Here is a fresh, provocative look at how a recognizable Europe came into being in the first millennium AD. With sharp analytic insight, Peter Heather explores the dynamics of migration and social and economic interaction that changed two vastly different worldsthe undeveloped barbarian world and the sophisticated Roman Empireinto remarkably similar societies and states.
The book's vivid narrative begins at the time of Christ, when the Mediterranean circle, newly united under the Romans, hosted a politically sophisticated, economically advanced, and culturally developed civilizationone with philosophy, banking, professional armies, literature, stunning architecture, even garbage collection. The rest of Europe, meanwhile, was home to subsistence farmers living in small groups, dominated largely by Germanic speakers. Although having some iron tools and weapons, these mostly illiterate peoples worked mainly in wood and never built in stone. The farther east one went, the simpler it became: fewer iron tools and ever less productive economies. And yet ten centuries later, from the Atlantic to the Urals, the European world had turned. Slavic speakers had largely superseded Germanic speakers in central and Eastern Europe, literacy was growing, Christianity had spread, and most fundamentally, Mediterranean supremacy was broken. The emergence of larger and stronger states in the north and east had, by the year 1000, brought patterns of human organization into much greater homogeneity across the continent. Barbarian Europe was barbarian no longer.
Bringing the whole of first millennium European history together for the first time, and challenging current arguments that migration played but a tiny role in this unfolding narrative, Empires and Barbarians views the destruction of the ancient world order in the light of modern migration and globalization patterns. The result is a compelling, nuanced, and integrated view of how the foundations of modern Europe were laid.

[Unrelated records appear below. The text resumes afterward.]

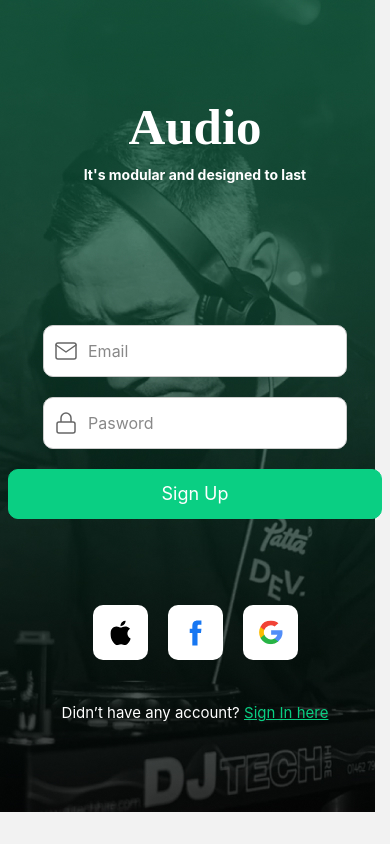
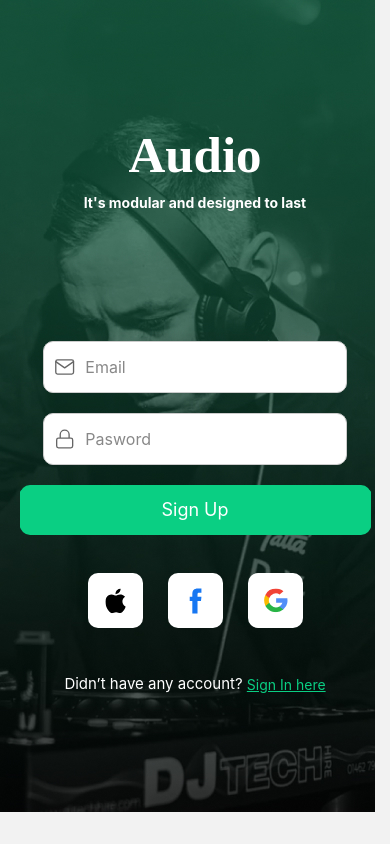
Before and after one commit to AzeemRafique10/app-ecom, a React Native app: screen /SignUp in a window 390 px wide. Built offline with nearby package versions, Linux system fonts and the light colour scheme.

Commit message:
signup page update

```diff
--- a/app/pages/AuthSignUp/AuthSignUp.js
+++ b/app/pages/AuthSignUp/AuthSignUp.js
@@ -21,7 +21,8 @@ const AuthSignUp = () => {
       source={Image10}
       style={styles.backgroundImage}
       resizeMode="cover">
-      <View style={styles.screen}>
+      <View style={styles.container}>
+        <View style={styles.header}>
           <Text style={styles.headerTitle}>Audio</Text>
           <Text
             style={{
@@ -34,7 +35,7 @@ const AuthSignUp = () => {
           </Text>
         </View>
         {/* section 2 */}
-      <View style={styles.screen}>
+        <View style={styles.inputContainer}>
           <View style={styles.inputContainers}>
             <Mail width={24} height={24} style={styles.icons} />
             <TextInput
@@ -74,15 +75,22 @@ const AuthSignUp = () => {
           </TouchableOpacity>
         </View>
         {/* Section Text */}
-      <View style={{flex: 0.5, flexDirection: 'row', }}>
+        <View
+          style={{
+            alignItems: 'center',
+            justifyContent: 'center',
+            flexDirection: 'row',
+            height: 40,
+          }}>
           <Text style={{fontSize: 15, color: '#fff', lineHeight: 20}}>
             Didn’t have any account?{' '}
+          </Text>
           <TouchableOpacity onPress={() => console.log('Sign In')}>
             <Text style={{color: '#0ACF83', textDecorationLine: 'underline'}}>
               Sign In here
             </Text>
           </TouchableOpacity>
-        </Text>
+        </View>
       </View>
     </ImageBackground>
   );
@@ -91,20 +99,18 @@ const AuthSignUp = () => {
 export default AuthSignUp;
 
 const styles = StyleSheet.create({
-  container: {
-    flex: 1,
-  },
   backgroundImage: {
     flex: 1,
+    alignItems: 'center',
+  },
+  container: {
+    width: '90%',
+    height: '100%',
+  },
+  header: {
+    height: '40%',
     justifyContent: 'center',
     alignItems: 'center',
-  },
-  screen: {
-    flex: 1,
-    height: '50%',
-    justifyContent: 'center',
-    alignItems: 'center',
-    width: '100%',
   },
   headerTitle: {
     fontFamily: 'DM-SANS-Regular',
@@ -113,6 +119,12 @@ const styles = StyleSheet.create({
     fontWeight: 'bold',
     marginBottom: 10,
   },
+  inputContainer: {
+    height: 200,
+    justifyContent: 'center',
+    alignItems: 'center',
+  },
+
   inputContainers: {
     flexDirection: 'row',
     alignItems: 'center',
@@ -125,19 +137,15 @@ const styles = StyleSheet.create({
   },
   buttonContainers: {
     height: 50,
-    width: '96%',
-    flexDirection: 'column',
-    alignItems: 'center',
+    width: '100%',
     justifyContent: 'center',
-    borderWidth: 1,
-    borderColor: '#0ACF83',
     backgroundColor: '#0ACF83',
     borderRadius: 10,
     margin: 10,
   },
 
   inputFields: {
-    flex: 1,
+    width: '100%',
     height: 50,
     fontSize: 16,
   },
@@ -146,13 +154,11 @@ const styles = StyleSheet.create({
     opacity: 0.6,
   },
   section3: {
-    flex: 0.5,
+    height: '15%',
+    alignItems: 'center',
     flexDirection: 'row',
-    width: '100%',
-    height: 50,
     justifyContent: 'center',
-    alignItems: 'center',
-    gap: 20,
+    gap: 25,
   },
   socialBox: {
     backgroundColor: '#fff',
```
Lines whose indentation alone changed are shown as unchanged.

British historian Heather (medieval history, Univ. of Oxford; The Fall of the Roman Empire) takes a look at first-millennium migrations in Europe, examining contemporary records, archaeological remains, and modern migration theory. The collapse of Rome in the West and the advance of the Huns from the East set off mass movements of people looking for wealth and security. Examining in chronological order the movements of Germanic peoples, Huns, Slavs, and Vikings, Heather concludes that masses of humanity traipsed across Europe (which some recent historians have doubted) but not exactly in the manner described in old high school history books. The large migrant groups were made up of many temporary loose alliances rather than a single people with a cultural identity. Invaded peoples, even when their conquerors included women and children, were more likely to continue in place in a subservient role than to be massacred. VERDICT Although Heather makes an amiable and learned companion through the centuries of migrations, his exhaustive account is too exhausting and repetitive to be suitable for the general reader. Specialists in the field will want to make the effort.—Stewart Desmond, New York